On Tuesday night, a series of earthquakes struck the southern coast of Mexico, with the largest being a magnitude 7.0 earthquake that hit Acapulco.
The ground also shook over 200 miles north in Mexico City, where the earthquake knocked out power for 1.6 million residents. But there, a mysterious phenomenon flashed up above with pale blue lights igniting the skies.
Videos of flashing lights above both Mexico City and Acapulco were posted online, leaving many wondering what they were.
Luminous or electrical phenomena associated with earthquakes are called "earthquake lights".
"To set the record straight, I think that when scientists refer to earthquake lights, that's a reference to a natural phenomenon," said Austin Elliott, a research geologist at the USGS Earthquake Science Center in Moffett Field, California.
"They are fairly controversial in the sense that they haven't been reliably captured or necessarily even documented."
According to Elliott, earthquake lights (or EQLs) as natural phenomena have been reported for centuries, but have not been verified.
"That's why I think it's important to have extra caution when interpreting what we saw in Mexico City this week," said Elliott.
Naturally occurring earthquake lights remain elusive and controversial, with different theories being presented in an attempt to provide an explanation.
Some of those explanations say the cause of earthquake lights may lie beneath our feet. But according to Elliott, the answer might simply lie on the surface – out in the open and right in front of us.
From the ground-up
Some researchers have suggested hypotheses rooted in mineral physics to try to explain the causes of earthquake lights.
A paper titled Prevalence of Earthquake Lights Associated with Rift Environments from 2014 suggests that earthquake lights may be caused by electrical charges created by the grinding of certain rocks.
Rocks undergo a tremendous amount of stress during an earthquake, and research suggests that it is this stress – coming from rocks stretching and crushing against each other – that generates electricity.
According to Friedemann Freund of NASA’s Ames Research Center, who was a researcher on the paper, earthquake lights can rise up to 656 feet (200 m) in the air — higher than two Statues of Liberty stacked on top of each other.
Similarly, another theory suggests that earthquake lights are caused by chemical bonds in the rocks being broken while the rocks are under stress.
Called "triboluminescence", this phenomenon in earthquakes largely involves quartz, which is commonly found in the Earth’s crust. When quartz crystals become squeezed, the bonds within them break, thereby generating electricity and light.
The right voltage
According to Elliott, the lights that shined during Mexico City's earthquakes this week were not the result of rocks undergoing stress. Rather, they were produced by power grid disruptions and explosions that were caused by the earthquake.
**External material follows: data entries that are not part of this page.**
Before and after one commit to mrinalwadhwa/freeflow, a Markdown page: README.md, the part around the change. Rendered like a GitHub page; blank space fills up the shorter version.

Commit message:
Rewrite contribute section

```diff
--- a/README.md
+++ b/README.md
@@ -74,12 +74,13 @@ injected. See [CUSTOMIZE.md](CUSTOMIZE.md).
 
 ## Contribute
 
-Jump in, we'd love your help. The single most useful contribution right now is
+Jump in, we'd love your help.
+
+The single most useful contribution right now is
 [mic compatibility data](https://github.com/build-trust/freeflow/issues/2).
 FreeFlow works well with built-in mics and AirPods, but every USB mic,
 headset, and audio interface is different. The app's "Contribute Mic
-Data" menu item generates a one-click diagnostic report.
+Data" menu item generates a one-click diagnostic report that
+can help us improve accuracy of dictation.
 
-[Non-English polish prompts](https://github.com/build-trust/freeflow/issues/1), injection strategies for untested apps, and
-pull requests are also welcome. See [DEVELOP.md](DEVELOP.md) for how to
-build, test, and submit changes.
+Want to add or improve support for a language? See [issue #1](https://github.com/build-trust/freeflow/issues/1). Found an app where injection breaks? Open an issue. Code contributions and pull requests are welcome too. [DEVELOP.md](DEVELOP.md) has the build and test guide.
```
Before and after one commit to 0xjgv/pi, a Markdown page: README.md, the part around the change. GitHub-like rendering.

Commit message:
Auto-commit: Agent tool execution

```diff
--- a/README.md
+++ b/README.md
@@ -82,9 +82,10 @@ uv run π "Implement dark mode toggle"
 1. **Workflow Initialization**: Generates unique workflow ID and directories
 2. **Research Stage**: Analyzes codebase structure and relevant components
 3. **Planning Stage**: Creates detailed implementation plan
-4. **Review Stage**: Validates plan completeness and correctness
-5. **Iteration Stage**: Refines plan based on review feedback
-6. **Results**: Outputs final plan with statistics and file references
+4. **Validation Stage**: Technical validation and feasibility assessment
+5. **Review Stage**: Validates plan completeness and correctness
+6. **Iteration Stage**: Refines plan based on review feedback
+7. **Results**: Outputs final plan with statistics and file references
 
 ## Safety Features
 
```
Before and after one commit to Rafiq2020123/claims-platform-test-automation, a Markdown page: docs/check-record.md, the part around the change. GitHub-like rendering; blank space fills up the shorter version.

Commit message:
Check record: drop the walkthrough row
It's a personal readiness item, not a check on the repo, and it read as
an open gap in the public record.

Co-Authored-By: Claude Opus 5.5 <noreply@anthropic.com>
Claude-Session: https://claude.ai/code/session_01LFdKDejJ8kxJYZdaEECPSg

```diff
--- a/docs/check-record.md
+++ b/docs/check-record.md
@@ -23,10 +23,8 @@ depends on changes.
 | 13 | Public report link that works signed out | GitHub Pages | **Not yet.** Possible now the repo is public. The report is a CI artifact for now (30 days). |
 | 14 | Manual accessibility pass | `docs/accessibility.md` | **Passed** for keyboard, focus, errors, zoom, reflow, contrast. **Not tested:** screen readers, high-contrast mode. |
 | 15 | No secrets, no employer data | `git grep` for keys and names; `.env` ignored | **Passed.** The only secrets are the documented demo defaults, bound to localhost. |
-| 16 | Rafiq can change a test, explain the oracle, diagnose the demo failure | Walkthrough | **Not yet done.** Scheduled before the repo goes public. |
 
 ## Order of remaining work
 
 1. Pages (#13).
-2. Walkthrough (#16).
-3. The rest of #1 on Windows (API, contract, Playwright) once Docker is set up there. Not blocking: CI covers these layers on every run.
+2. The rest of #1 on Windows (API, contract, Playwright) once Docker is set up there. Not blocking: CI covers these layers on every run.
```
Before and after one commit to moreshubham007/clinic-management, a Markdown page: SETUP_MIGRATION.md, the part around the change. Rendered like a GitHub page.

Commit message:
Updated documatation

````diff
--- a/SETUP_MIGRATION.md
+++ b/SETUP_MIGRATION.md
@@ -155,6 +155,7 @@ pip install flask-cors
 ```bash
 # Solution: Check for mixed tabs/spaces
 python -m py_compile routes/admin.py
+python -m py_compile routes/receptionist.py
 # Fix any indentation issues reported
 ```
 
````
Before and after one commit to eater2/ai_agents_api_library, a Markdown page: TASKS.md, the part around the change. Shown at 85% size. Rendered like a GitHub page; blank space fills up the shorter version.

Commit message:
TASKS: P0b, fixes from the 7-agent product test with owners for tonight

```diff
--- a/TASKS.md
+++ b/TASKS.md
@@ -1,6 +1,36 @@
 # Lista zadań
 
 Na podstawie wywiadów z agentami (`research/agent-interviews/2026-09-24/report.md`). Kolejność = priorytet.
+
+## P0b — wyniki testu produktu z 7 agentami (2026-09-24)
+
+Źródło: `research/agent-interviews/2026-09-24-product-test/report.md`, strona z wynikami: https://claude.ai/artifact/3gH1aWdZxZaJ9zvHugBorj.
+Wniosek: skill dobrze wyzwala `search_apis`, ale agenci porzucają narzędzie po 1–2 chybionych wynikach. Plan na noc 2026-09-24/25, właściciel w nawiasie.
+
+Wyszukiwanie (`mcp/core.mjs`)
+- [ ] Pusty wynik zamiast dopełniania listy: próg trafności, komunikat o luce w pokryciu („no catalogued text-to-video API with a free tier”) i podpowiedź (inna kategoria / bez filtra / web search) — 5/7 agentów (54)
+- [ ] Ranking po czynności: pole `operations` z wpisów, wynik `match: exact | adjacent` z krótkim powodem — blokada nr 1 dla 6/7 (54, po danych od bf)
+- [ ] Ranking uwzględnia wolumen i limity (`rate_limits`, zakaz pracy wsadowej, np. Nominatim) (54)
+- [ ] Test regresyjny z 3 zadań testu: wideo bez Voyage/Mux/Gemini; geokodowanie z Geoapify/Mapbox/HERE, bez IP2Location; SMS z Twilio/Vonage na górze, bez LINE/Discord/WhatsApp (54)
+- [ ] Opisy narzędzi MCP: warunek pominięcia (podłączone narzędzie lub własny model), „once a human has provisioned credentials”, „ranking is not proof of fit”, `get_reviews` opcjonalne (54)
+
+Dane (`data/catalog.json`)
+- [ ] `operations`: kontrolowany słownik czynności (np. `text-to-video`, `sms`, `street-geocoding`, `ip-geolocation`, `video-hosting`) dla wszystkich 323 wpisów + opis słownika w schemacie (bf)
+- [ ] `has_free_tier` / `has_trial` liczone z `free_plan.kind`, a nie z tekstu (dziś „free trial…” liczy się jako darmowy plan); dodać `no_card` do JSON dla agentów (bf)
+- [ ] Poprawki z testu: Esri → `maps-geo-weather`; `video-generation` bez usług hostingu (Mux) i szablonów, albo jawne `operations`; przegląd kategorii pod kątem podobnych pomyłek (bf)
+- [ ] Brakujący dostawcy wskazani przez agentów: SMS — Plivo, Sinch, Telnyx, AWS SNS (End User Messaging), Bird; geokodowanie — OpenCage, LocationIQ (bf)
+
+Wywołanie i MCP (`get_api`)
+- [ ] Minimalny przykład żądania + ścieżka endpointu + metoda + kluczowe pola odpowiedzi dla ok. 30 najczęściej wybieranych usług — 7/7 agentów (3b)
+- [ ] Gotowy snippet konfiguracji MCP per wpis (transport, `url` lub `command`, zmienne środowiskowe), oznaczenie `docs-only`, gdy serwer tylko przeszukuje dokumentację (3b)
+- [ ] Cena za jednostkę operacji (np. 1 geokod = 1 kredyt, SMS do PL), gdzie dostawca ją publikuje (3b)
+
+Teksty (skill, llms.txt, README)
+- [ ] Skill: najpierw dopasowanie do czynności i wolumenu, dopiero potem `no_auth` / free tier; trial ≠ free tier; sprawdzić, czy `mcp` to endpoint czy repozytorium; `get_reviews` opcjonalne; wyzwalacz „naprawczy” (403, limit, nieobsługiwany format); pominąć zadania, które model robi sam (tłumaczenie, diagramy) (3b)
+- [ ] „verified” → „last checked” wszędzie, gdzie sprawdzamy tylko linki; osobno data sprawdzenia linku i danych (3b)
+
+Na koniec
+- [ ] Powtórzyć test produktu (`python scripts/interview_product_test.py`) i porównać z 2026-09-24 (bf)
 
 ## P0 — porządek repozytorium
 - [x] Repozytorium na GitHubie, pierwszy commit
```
"Arcs happen, transformers explode. That's a common phenomenon when power lines hit each other, whether that's in strong wind, whether that's because they're being swung around by ground motions," said Elliott.
This luminous activity then appeared to be magnified due to the cloudy and rainy weather conditions that night.
"It really looked like the sky was just lighting up everywhere," said Elliot. "But that's because all these power flashes going on all over the city were bouncing off these low clouds."
The disruption of power grids during earthquakes is nothing new, and neither are the flashing lights that accompany the disruptions. But as far as naturally occurring earthquake lights go, the jury is still out.
"The controversy around it stems from how difficult it is to document, and most people will remain skeptical until it's very widely seen," said Elliott.
"That's why it's important to clarify that what we're seeing in Mexico City has a much more mundane explanation. And if there were evidence of earthquake lights in those videos, it would require much more rigorous study and investigation."